Keyboard handling on X11 host systems
VirtualBox handles keyboard input rather differently to most X11 applications, because guest operating systems expect to read key numbers from a physical keyboard, which tell it about the key position on the keyboard rather than the symbol on the key. For instance, "," on a US keyboard and "ъ" on a Russian keyboard produce the same number, and the operating system has no way, without being told, of knowing which of the two layouts is being used. (You are quite likely familiar with setting the keyboard layout on your physical system unless you are from the US. The same thing applies to virtual systems.)
VirtualBox does not normally look at the key symbols of key events which it receives from the host operating system at all (there is code in there to look at them, but that is mainly legacy code which we have not yet got rid of; we may even have done that by the time you read this). Instead, it looks at the key code, which corresponds to the actual physical key which was pressed. It uses a function of the X server called XKB to find out which key on a PC keyboard the number corresponds to, and pretends to the guest that that key on the simulated virtual keyboard was pressed. So when you hold down shift and press "A", the guest sees the numbers for "shift pressed", "A pressed" (the actual number depends on where on your particular keyboard the letter A is located), "A released" and "shift released". It does not get a number corresponding to capital A, and if the layout in the guest is not set up correctly (e.g. you have a French keyboard but the guest thinks it is a US one), software in the guest will usually see a capital "Q". In fact, if you have the layout set up correctly in the guest but wrongly on the host, applications in the guest will normally actually get the right letters and symbols.

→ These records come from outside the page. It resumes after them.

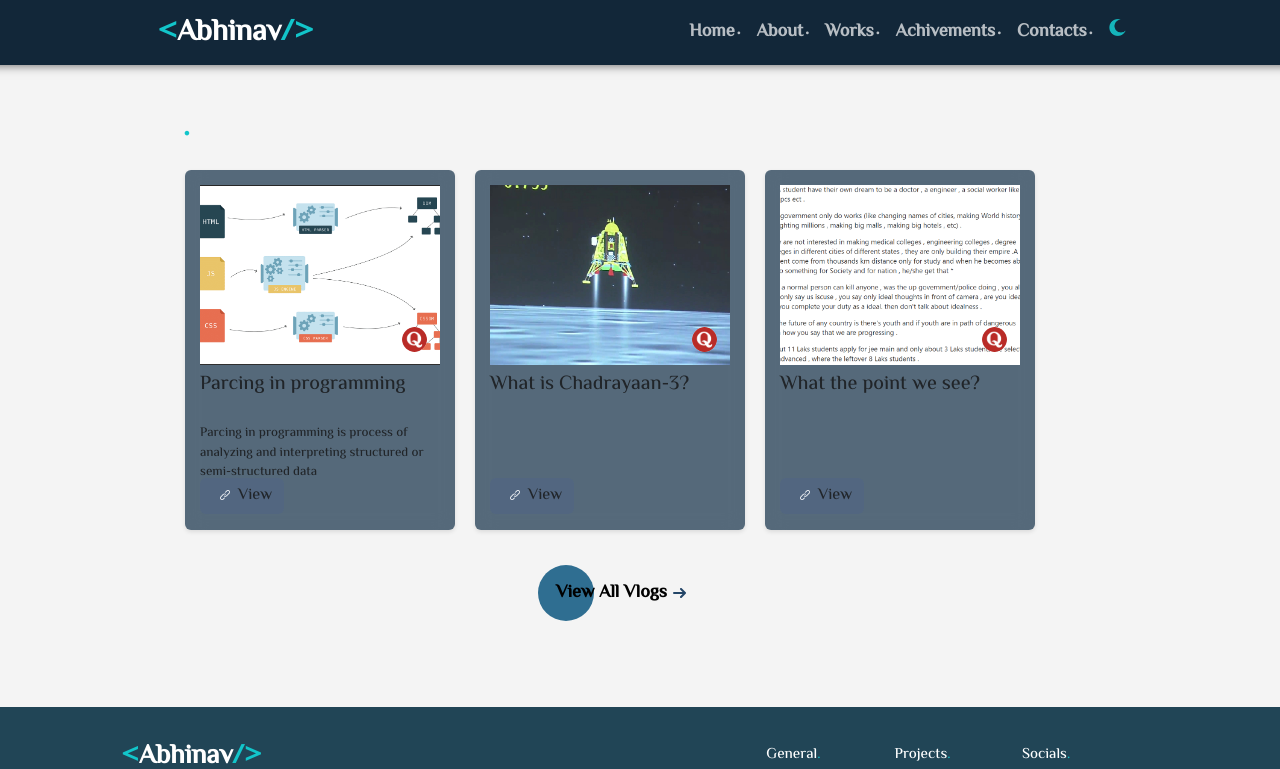
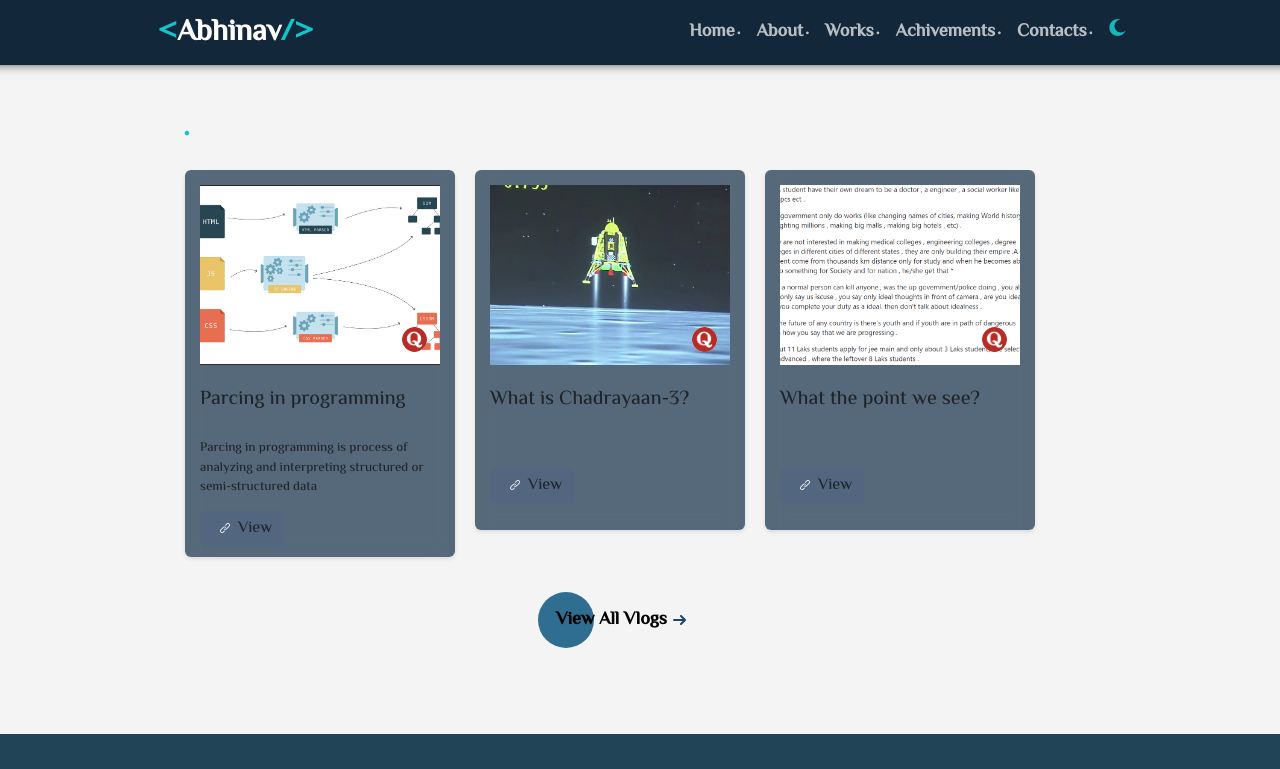
Before and after one commit to Abhinavrajsrivastav/AbhainavSrivastav, a React (Create React App) app: page /Vlogs in a window 1280 px wide. Shown: the top 769 px of the page. Built offline with nearby package versions, Linux system fonts and the light colour scheme.

Commit message:
10-03-2024-002

```diff
--- a/src/Components/Footter/Fotter.js
+++ b/src/Components/Footter/Fotter.js
@@ -26,7 +26,7 @@ const Fotter = () => {
                         <p>General<span style={{color: 'rgb(18, 197, 202)'}}>.</span></p>
                         <a href="/">Home</a>
                         <a href="/About">About</a>
-                        <a href="https://drive.google.com/file/d/1ASWG31gLmwNxN6n9ile2y47-oK5aOTM7/view?usp=drivesdk">Resume</a>
+                        <a href="https://drive.google.com/file/d/1QJFtnmA3ZS_QaC1uY2rlcBN5TgvY2Awy/view?pli=1">Resume</a>
                         <a href="/Contact">Contact</a>
                         <a href="/Achievements">Achievements</a>
                     </div>
--- a/src/Components/Vlogs/VlogCard/VlogCard.css
+++ b/src/Components/Vlogs/VlogCard/VlogCard.css
@@ -7,7 +7,8 @@
   padding: 15px;
   margin: 10px;
   width: 270px;
-  height: 360px;
+  /* height: auto; */
+  min-height: 360px;
   overflow: hidden;
   position: relative;
   max-width: 1000px;
@@ -59,15 +60,15 @@
 .Vlog-card-content{
   display: flex;
   flex-direction: column;
-  height: 80px;
-  padding-top: 5px;
+  min-height: 90px;
+  padding-top: 20px;
   gap: 0px;
 }
 
 
 .Vlog-Links{
   position: relative;
-  top: 25px;
+  top: 5px;
 }
 
 /* .Vlog-card-container::before {
--- a/src/Components/Works/CardPage/CardsPage.css
+++ b/src/Components/Works/CardPage/CardsPage.css
@@ -8,7 +8,8 @@
   padding-bottom: 20px;
   margin: 10px;
   width: 310px;
-  height: 380px;
+  /* height: auto; */
+  min-height: 340px;
   overflow: hidden;
   position: relative;
   max-width: 1000px;
@@ -63,7 +64,8 @@
   font-size: 10px;
 }
 .Page-card-content{
-  min-height: 110px;
+  min-height:  90px;
+  height: auto;
   padding-top: 10px;
   gap: 5px;
 }
@@ -74,7 +76,7 @@
 
 .Page-Links{
   position: relative;
-  top: 15px;
+  top: 0px;
 }
 
 /* Media Query for Mobile View */
--- a/src/Components/Works/Cards/Card.css
+++ b/src/Components/Works/Cards/Card.css
@@ -7,7 +7,7 @@
   padding: 15px;
   margin: 10px;
   width: 270px;
-  height: 350px;
+  height: 340px;
   overflow: hidden;
   position: relative;
   max-width: 1000px;
@@ -67,7 +67,7 @@
 
 .Links{
   position: relative;
-  top: 10px;
+  top: 5px;
 }
 
 /* Media Query for Mobile View */
--- a/src/Components/Works/Work.jsx
+++ b/src/Components/Works/Work.jsx
@@ -17,8 +17,8 @@ const Work = ({
       </div>
       <div className="Cards">
          <Card src={"./images/Works/Cold-pay.png"} gitHub={"https://github.com/Abhinavrajsrivastav/React-Projects/tree/master/Musics/hinlish"} name={"HindLish"} about={"A music player collections of some best hindi and english musics"} link={"https://healsync.onrender.com/"} toolImg={["react.png"]}/>
-         <Card src={"./images/Works/WheatherApp.png"} gitHub={"https://github.com/Abhinavrajsrivastav/SpringBootProjects/tree/main/WhetherApp/demo"} name={"Whether app"} about={"A weather application, gives real time weather update of any place"} link={""}  toolImg={["leaf.png"]}/>
-         <Card src={"./images/Works/Movie-Finder.png"} gitHub={"https://github.com/Abhinavrajsrivastav/SpringBootProjects/tree/main/moviefinder"} name={"Movie Finder"} about={"An youtube usecase, this app help user to find any movie available on yt. Efficient and no irrelevent content show"} link={""} toolImg={["leaf.png"]}/>
+         <Card src={"./images/Works/WheatherApp.png"} gitHub={"https://github.com/Abhinavrajsrivastav/SpringBootProjects/tree/main/WhetherApp/demo"} name={"Whether app"} about={"A weather application, gives real time weather update of any place"} link={"https://www.linkedin.com/posts/abhinav-raj-srivastav-599aaa1b2_javadevelopment-springboot-javascripts-activity-7149425500443017216-ut8D?utm_source=share&utm_medium=member_desktop"}  toolImg={["leaf.png"]}/>
+         <Card src={"./images/Works/Movie-Finder.png"} gitHub={"https://github.com/Abhinavrajsrivastav/SpringBootProjects/tree/main/moviefinder"} name={"Movie Finder"} about={"An youtube usecase, this app help user to find any movie available on yt. Efficient and no irrelevent content show"} link={"https://www.linkedin.com/posts/abhinav-raj-srivastav-599aaa1b2_springboot-javascripts-java-activity-7155206688197758977-9tIt?utm_source=share&utm_medium=member_desktop"} toolImg={["leaf.png"]}/>
       </div>
 
       </div>
--- a/src/Components/Works/WorkPage.jsx
+++ b/src/Components/Works/WorkPage.jsx
@@ -15,7 +15,7 @@ const WorkPage = () => {
         <CardsPage src={"./images/Works/Cold-pay.png"} gitHub={"https://github.com/Abhinavrajsrivastav/React-Projects/tree/master/Musics/hinlish"} name={"HindLish"} about={"A music player collections of some best hindi and english music"} link={"https://healsync.onrender.com/"} toolImg={["react.png"]}/>
         <CardsPage src={"./images/Works/WheatherApp.png"} gitHub={"https://github.com/Abhinavrajsrivastav/SpringBootProjects/tree/main/WhetherApp/demo"} name={"Weather app"} about={"A weather application, gives real time weather update of any place"} link={"https://www.linkedin.com/posts/abhinav-raj-srivastav-599aaa1b2_javadevelopment-springboot-javascripts-activity-7149425500443017216-ut8D?utm_source=share&utm_medium=member_desktop"}  toolImg={["react.png","leaf.png"]}/>
         <CardsPage src={"./images/Works/Movie-Finder.png"} gitHub={"https://github.com/Abhinavrajsrivastav/SpringBootProjects/tree/main/moviefinder"} name={"Movie Finder"} about={"An youtube usecase, this app help user to find any movie available on yt. Efficient and no irrelevent content show"}  link={"https://www.linkedin.com/posts/abhinav-raj-srivastav-599aaa1b2_springboot-javascripts-java-activity-7155206688197758977-9tIt?utm_source=share&utm_medium=member_desktop"}toolImg={["react.png","leaf.png"]}/>
-        <CardsPage src={"./images/Works/GeminiAi.png"} gitHub={"https://github.com/Abhinavrajsrivastav/SpringBootProjects/tree/main/OpenAi"} name={"Gemini Ai Clone"} about={"It is a Gemini UI and Functionality text-text response clone. An Spring Ai and Open Source project, help programmers in their code to debug, write codes and will answer effectively."} link={"https://clone-gemini.vercel.app/"} toolImg={["chat-gpt.png","react.png","leaf.png"]}/>
+        <CardsPage src={"./images/Works/GeminiAi.png"} gitHub={"https://github.com/Abhinavrajsrivastav/SpringBootProjects/tree/main/OpenAi"} name={"Gemini Ai Clone"} about={"UI and Functionality clone(text-text).It help programmers in their code to debug, write codes and will answer effectively."} link={"https://clone-gemini.vercel.app/"} toolImg={["chat-gpt.png","react.png","leaf.png"]}/>
         <CardsPage src={"./images/Works/StdudentManage.png"} gitHub={"https://github.com/Abhinavrajsrivastav/SpringBootProjects/tree/main/StudentManagement_"} name={"Student Management System"} about={"Student Management System"}  link={""} toolImg={["react.png","leaf.png"]}/>
         <CardsPage src={"./images/Works/Musics.png"} gitHub={"https://github.com/Abhinavrajsrivastav/React-Projects/tree/master/Musics/mymusics"} name={"New Word"} about={"A music player collections of some best Arman malik's songs."} link={""} toolImg={["react.png"]}/>
         {/* https://moonlit-faun-712a3e.netlify.app/ */}
```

This all works fine as long as the keyboard on your host system roughly matches a PC keyboard. Since this is the vast majority of our use cases we do not currently attempt to handle other cases. (The legacy code mentioned above does, but not well enough to be worth discussing.) One use case which does not work well is remote VNC sessions, because even though the keyboard is generally a PC one, the VNC server does not usually provide enough information to VirtualBox to be able to work out which physical keys were pressed. We can think of a few possible solutions to the problem, but none that we find really convincing, and in addition, as the number of users affected are rather low we would rather concentrate our efforts elsewhere.
We would of course accept sensible code contributions to make other use cases work better. A couple of things to consider are that the code should work well and be well tested, it should not cause regressions for other use cases (we would expect the submitter to convince us that they have tested this well) and it should not make our existing code harder to understand. We would probably not be able to accept donations in return for writing the code due to lack of available developer time. If you feel that way inclined you would probably be better off finding a third party developer who would be willing take the donations and write and submit the code. They should probably talk to us before starting and co-ordinate the work with us to make the process work well and avoid wasted effort.